“Look,” she began, “it’s not me, it’s the management company. And I think we both know Chuck needs to be someplace where he can get some help…” “No,” I cut her off to explain, “I mean you can’t DO this. It’s illegal. You can’t kick a guy out for needing an ambulance! It’s utterly ridiculous!”
“I know you care about Chuck, but I don’t see how it’s really any of your business…”
“Oh give me a break. I’m a tenant here – maybe someday I’ll need the paramedics – I don’t want to get evicted for it. Think of all the old people we have here… what do you think they’re gonna say when they find out you’re evicting people for needing an ambulance?”
She knew I was right. “I’m done talking to you.” she said.
“Disturbing the quiet enjoyment of the premises…” I said, shaking my head. “The guy was dying on his doorstep… hell, he was dying in your arms!”
As I expected, it didn’t take more than one call to and one call from a lawyer to take care of the eviction notice. I didn’t even bother showing it to Chuck. Sandy quit and moved out the very next day and was replaced a few days later by a guy who, comparatively, was nicer than Santa Claus. Joe went back to prison and the guy he stabbed, according to Rhonda, actually pulled through, although he ended up losing one of his lungs.

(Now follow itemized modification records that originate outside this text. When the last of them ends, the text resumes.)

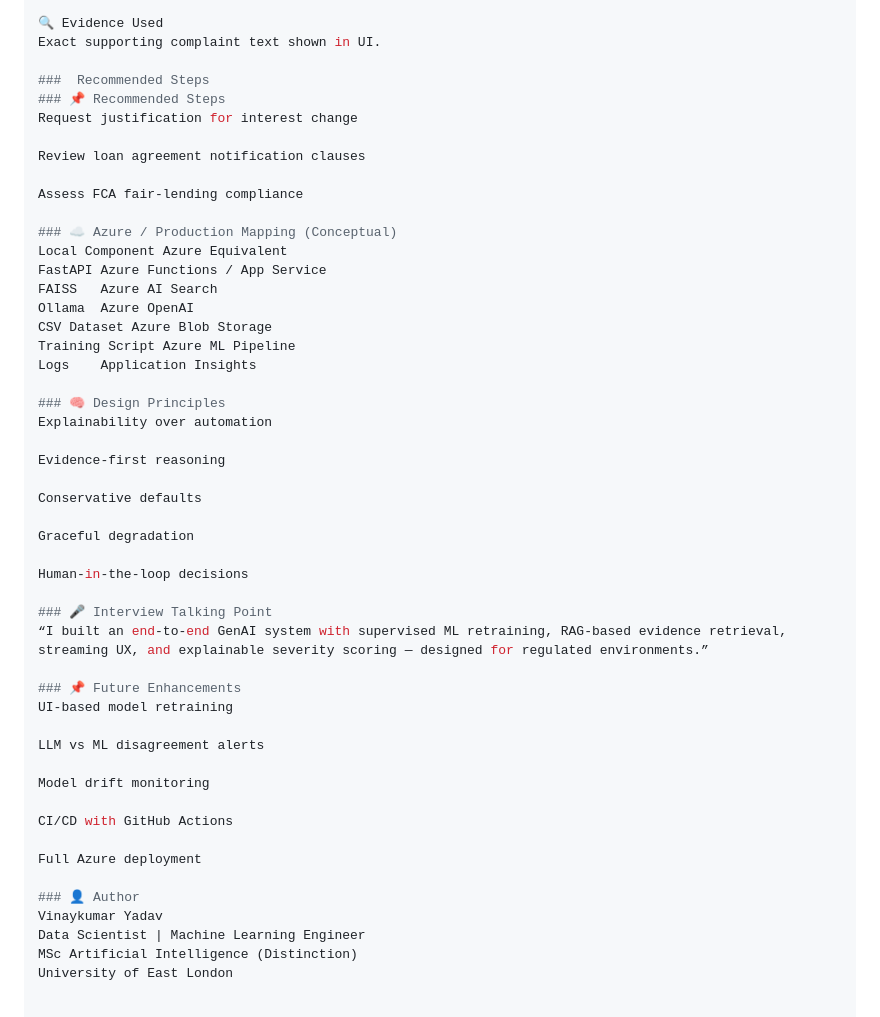
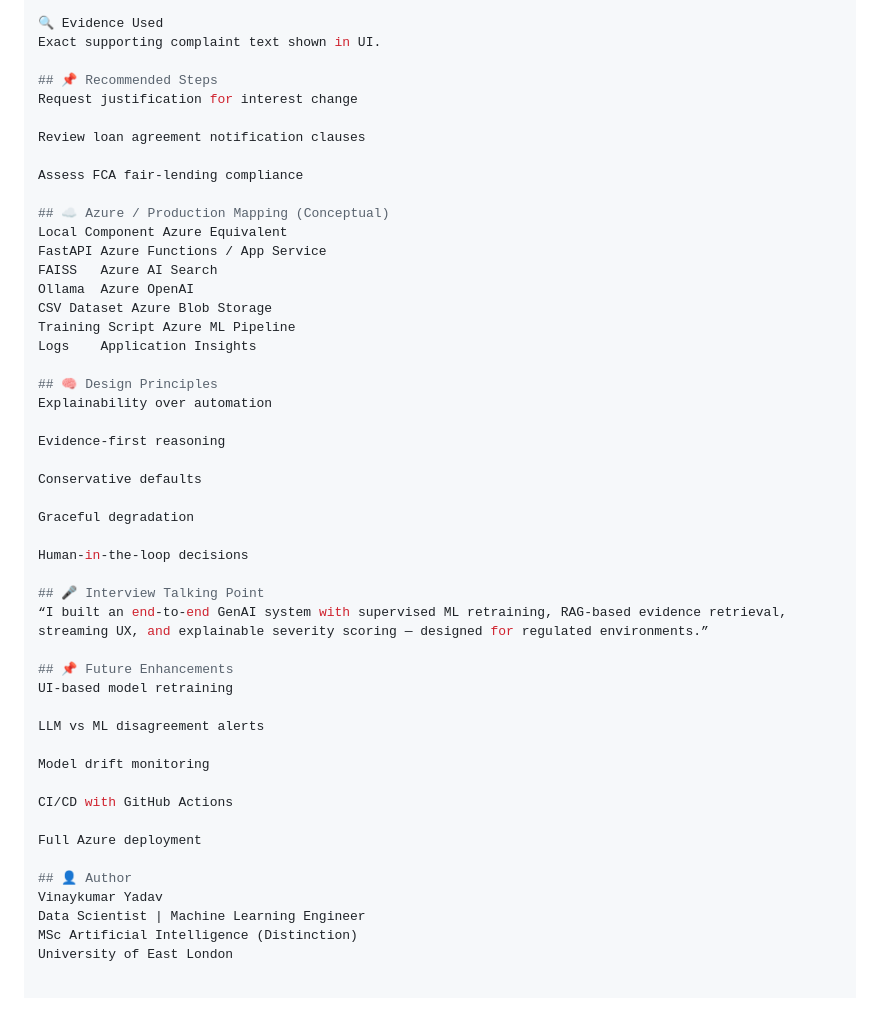
Before and after one commit to yadavvinay77/Financial_Dispute_Resolution_Assistant, a Markdown page: README.md, the part around the change. Rendered like a GitHub page.

```diff
--- a/README.md
+++ b/README.md
@@ -175,15 +175,14 @@ Medium (60%)
 🔍 Evidence Used
 Exact supporting complaint text shown in UI.
 
-###  Recommended Steps
-### 📌 Recommended Steps
+## 📌 Recommended Steps
 Request justification for interest change
 
 Review loan agreement notification clauses
 
 Assess FCA fair-lending compliance
 
-### ☁️ Azure / Production Mapping (Conceptual)
+## ☁️ Azure / Production Mapping (Conceptual)
 Local Component	Azure Equivalent
 FastAPI	Azure Functions / App Service
 FAISS	Azure AI Search
@@ -192,7 +191,7 @@ CSV Dataset	Azure Blob Storage
 Training Script	Azure ML Pipeline
 Logs	Application Insights
 
-### 🧠 Design Principles
+## 🧠 Design Principles
 Explainability over automation
 
 Evidence-first reasoning
@@ -203,10 +202,10 @@ Graceful degradation
 
 Human-in-the-loop decisions
 
-### 🎤 Interview Talking Point
+## 🎤 Interview Talking Point
 “I built an end-to-end GenAI system with supervised ML retraining, RAG-based evidence retrieval, streaming UX, and explainable severity scoring — designed for regulated environments.”
 
-### 📌 Future Enhancements
+## 📌 Future Enhancements
 UI-based model retraining
 
 LLM vs ML disagreement alerts
@@ -217,7 +216,7 @@ CI/CD with GitHub Actions
 
 Full Azure deployment
 
-### 👤 Author
+## 👤 Author
 Vinaykumar Yadav
 Data Scientist | Machine Learning Engineer
 MSc Artificial Intelligence (Distinction)
```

Rhonda had stopped by to collect her things, telling me and Chuck she was doing okay and had moved in with a girlfriend out in El Cajon. Even though she was putting on a brave face, it occurred to me that out of all of us she’d been the one to emerge from the whole ordeal relatively unaffected. I couldn’t help picturing her out there in El Cajon, introducing herself to the new neighbors, talking about her lesbianism, white supremacy and consideration of Hitler as one of history’s most misunderstood figures… perhaps adding something about Uncle Joe and the poor guy who lost a lung trying to protect her.